(Itemized modification records)
# # # #

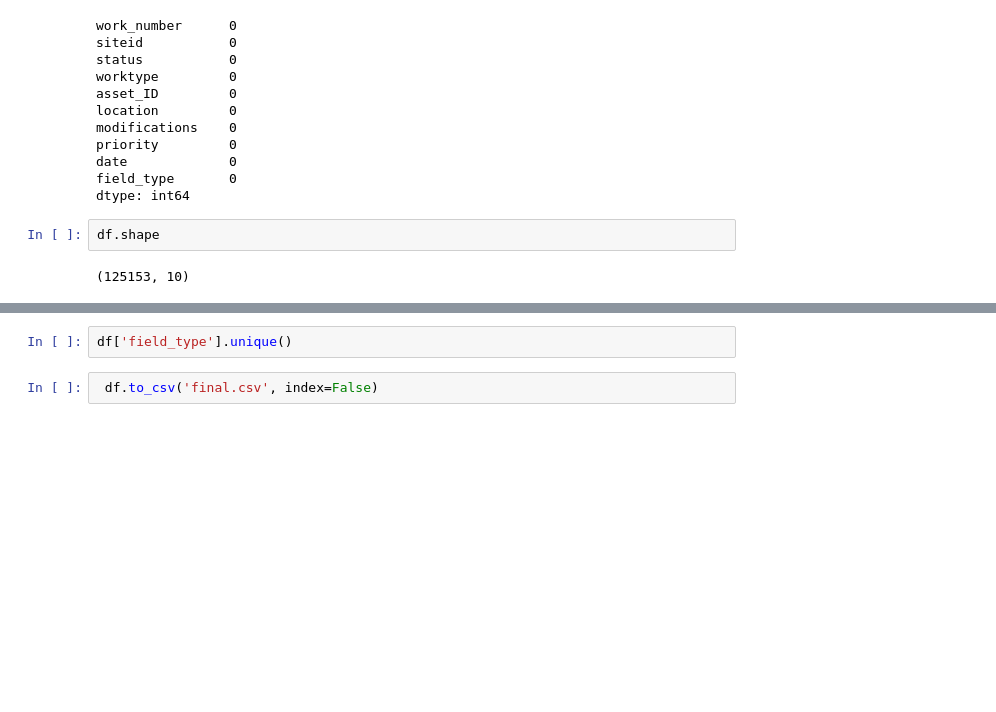
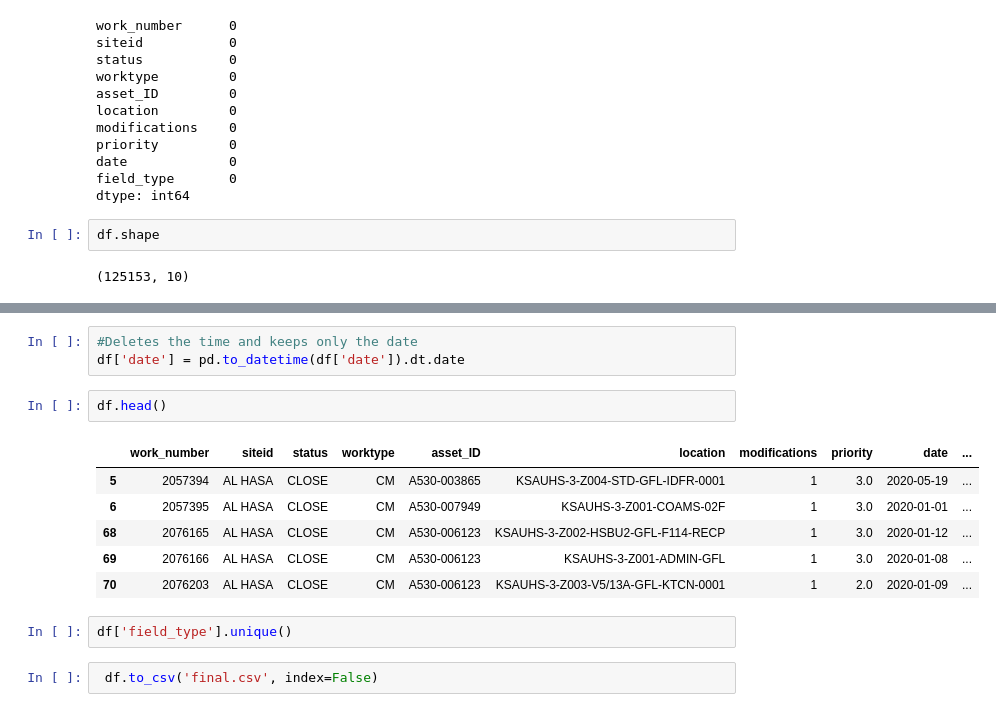
Before and after one commit to RawabeT/Final_project, a Jupyter notebook: EDA.ipynb, the cells around one changed output, grey strips where cells are left out. Drawn from its saved outputs; the diff is of its cells as text; blank space fills up the shorter version.

Commit message:
date time

```diff
--- a/EDA.ipynb
+++ b/EDA.ipynb
@@ -264,6 +264,18 @@ df.head()
 | 68 | 2076165 | AL HASA | CLOSE | CM | A530-006123 | KSAUHS-3-Z002-HSBU2-GFL-F114-RECP | 1 | 3.0 | 1/12/20 1:28 PM | ... |
 | 69 | 2076166 | AL HASA | CLOSE | CM | A530-006123 | KSAUHS-3-Z001-ADMIN-GFL | 1 | 3.0 | 1/8/20 2:46 PM | ... |
 | 70 | 2076203 | AL HASA | CLOSE | CM | A530-006123 | KSAUHS-3-Z003-V5/13A-GFL-KTCN-0001 | 1 | 2.0 | 1/9/20 7:21 AM | ... |
+# %%
+#Deletes the time and keeps only the date
+df['date'] = pd.to_datetime(df['date']).dt.date
+# %%
+df.head()
+# %% [output]
+|  | work_number | siteid | status | worktype | asset_ID | location | modifications | priority | date | ... |
+| 5 | 2057394 | AL HASA | CLOSE | CM | A530-003865 | KSAUHS-3-Z004-STD-GFL-IDFR-0001 | 1 | 3.0 | 2020-05-19 | ... |
+| 6 | 2057395 | AL HASA | CLOSE | CM | A530-007949 | KSAUHS-3-Z001-COAMS-02F | 1 | 3.0 | 2020-01-01 | ... |
+| 68 | 2076165 | AL HASA | CLOSE | CM | A530-006123 | KSAUHS-3-Z002-HSBU2-GFL-F114-RECP | 1 | 3.0 | 2020-01-12 | ... |
+| 69 | 2076166 | AL HASA | CLOSE | CM | A530-006123 | KSAUHS-3-Z001-ADMIN-GFL | 1 | 3.0 | 2020-01-08 | ... |
+| 70 | 2076203 | AL HASA | CLOSE | CM | A530-006123 | KSAUHS-3-Z003-V5/13A-GFL-KTCN-0001 | 1 | 2.0 | 2020-01-09 | ... |
 # %%
 df['field_type'].unique()
 # %%
```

# # # #

- _Work to be completed_
Take every line from the data that includes the word "ipynb".

- _Exercise response_
Before and after one commit to RawabeT/Final_project, a Jupyter notebook: EDA.ipynb, the cells around one changed output, grey strips where cells are left out. Drawn from its saved outputs; the diff is of its cells as text; blank space fills up the shorter version.
--- a/EDA.ipynb
+++ b/EDA.ipynb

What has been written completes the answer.